Tyres aren’t cheap and they are vital for your safety and fuel efficiency, so think about them and save some money.
The type of tyre you buy makes a big difference. It may be tempting to go for the cheapest available, but that can prove to be a costly mistake in the long run.
Not only do such tyres not perform as well as more expensive tyres (tests show they often increase stopping distances and have a negative effect on handling), but they may also reduce your fuel economy and need replacing more regularly.
Something not many people know to look for, is the tyre's EU tyre label. All tyres sold are fitted with one and it includes the fuel efficiency rating of the tyre.
An ‘A’ tyre rating means the tyre decreases the energy lost through the tyre (often referred to as ‘low rolling resistance’), while a G rating is the worst performing - resulting in increased fuel consumption and CO2 emissions.
Which?’s research found that a good quality ‘eco’ or ‘energy saver’ tyre could improve fuel economy by around 2.5mpg compared with the worst tyre for rolling resistance.
That could slash more than £100 off your yearly fuel bill, helping to offset the cost of buying good quality, premium brand tyres.
It’s a simple check can save you cash.
Doing it at the filling station may cost you 50p or £1, but the savings soon add up.
You could also buy an electric pump and check and inflate yourself, rather than go to a garage.
- a difference you may not notice from a visual glance, tyres under inflated by 15psi - can use 6% more fuel!
That’s the difference between averaging 40mpg and 42mpg.
As prices are rising quickly, the savings can be enormous! Put another way, it’s an additional 26 miles from a 60-litre tank of fuel.
Find out how to check your tyres.
As many as one in 10 mechanical failures in the UK may be caused by potholes, costing motorists an estimated £730 million every year and pothole-related breakdowns have increased this year despite the mild weather, so your chances of falling victim to pothole damage are relatively high.
You may be able to claim compensation if a pothole causes damage to your car.
Being successful, however, will significantly depend on whether the pothole has already been reported as councils cannot be held liable for a defect they aren’t aware of. A great cop-out!
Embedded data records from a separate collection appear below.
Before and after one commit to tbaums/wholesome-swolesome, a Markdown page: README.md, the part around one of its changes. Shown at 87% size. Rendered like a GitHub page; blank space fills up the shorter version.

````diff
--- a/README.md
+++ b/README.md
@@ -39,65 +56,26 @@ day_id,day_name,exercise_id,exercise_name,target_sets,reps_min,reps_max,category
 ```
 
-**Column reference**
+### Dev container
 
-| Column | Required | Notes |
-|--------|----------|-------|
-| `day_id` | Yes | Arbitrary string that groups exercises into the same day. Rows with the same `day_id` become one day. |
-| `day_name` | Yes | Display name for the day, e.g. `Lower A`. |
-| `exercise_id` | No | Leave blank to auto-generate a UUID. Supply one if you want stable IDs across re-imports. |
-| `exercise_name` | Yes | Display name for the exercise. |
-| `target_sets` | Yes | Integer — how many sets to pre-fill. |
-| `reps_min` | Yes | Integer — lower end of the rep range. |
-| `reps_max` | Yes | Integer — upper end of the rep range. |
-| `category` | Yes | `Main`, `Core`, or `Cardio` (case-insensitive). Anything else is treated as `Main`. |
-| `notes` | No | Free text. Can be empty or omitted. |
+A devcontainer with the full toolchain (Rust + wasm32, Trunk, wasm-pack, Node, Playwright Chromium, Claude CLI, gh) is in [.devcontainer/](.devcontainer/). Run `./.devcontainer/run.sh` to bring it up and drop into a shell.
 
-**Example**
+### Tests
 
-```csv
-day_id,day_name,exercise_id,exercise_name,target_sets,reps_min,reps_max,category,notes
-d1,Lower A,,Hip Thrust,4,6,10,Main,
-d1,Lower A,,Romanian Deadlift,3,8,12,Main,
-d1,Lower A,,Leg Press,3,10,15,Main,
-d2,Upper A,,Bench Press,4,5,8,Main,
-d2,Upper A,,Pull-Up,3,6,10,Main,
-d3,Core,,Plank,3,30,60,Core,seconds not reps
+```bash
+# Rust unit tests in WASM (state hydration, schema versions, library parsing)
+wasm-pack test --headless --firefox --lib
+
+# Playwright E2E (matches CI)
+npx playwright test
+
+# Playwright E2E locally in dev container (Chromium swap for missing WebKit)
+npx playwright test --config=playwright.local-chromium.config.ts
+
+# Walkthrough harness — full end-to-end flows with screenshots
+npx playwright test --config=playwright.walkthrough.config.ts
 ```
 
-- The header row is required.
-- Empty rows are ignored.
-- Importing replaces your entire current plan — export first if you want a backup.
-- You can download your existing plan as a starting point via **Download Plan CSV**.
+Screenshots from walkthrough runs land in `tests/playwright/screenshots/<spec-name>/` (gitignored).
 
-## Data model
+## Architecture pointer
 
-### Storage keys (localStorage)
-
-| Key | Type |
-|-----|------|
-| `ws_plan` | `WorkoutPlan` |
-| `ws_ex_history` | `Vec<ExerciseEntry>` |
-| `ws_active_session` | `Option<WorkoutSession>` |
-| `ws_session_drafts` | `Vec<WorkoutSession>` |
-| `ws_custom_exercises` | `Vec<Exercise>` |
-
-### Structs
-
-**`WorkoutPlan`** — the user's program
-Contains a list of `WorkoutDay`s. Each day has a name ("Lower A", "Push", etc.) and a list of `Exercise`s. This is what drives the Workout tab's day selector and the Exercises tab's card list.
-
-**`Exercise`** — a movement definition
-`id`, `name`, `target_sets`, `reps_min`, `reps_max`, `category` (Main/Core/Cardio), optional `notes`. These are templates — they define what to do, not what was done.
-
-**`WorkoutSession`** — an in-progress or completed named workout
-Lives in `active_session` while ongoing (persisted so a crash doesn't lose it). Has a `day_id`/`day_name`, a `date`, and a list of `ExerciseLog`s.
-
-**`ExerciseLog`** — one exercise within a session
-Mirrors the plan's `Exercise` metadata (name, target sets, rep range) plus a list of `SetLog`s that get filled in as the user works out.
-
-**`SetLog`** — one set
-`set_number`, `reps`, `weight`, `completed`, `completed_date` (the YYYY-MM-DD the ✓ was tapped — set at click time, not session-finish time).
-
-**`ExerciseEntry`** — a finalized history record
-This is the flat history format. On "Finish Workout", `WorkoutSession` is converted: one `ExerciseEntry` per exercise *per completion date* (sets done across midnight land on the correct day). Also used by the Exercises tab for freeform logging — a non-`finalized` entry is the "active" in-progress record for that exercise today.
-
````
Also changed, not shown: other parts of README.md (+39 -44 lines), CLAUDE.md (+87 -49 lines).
So, it's worth being part of the solution and reporting them when you see them in the first place, which you can do remotely on your mobile using the RAC’s handy pothole reporting tool.
In 2016, local councils were forced to spend £102 million repairing 1.7 million potholes, with the average hole in the road costing an estimated £49 to fill.
Find out more about making a claim.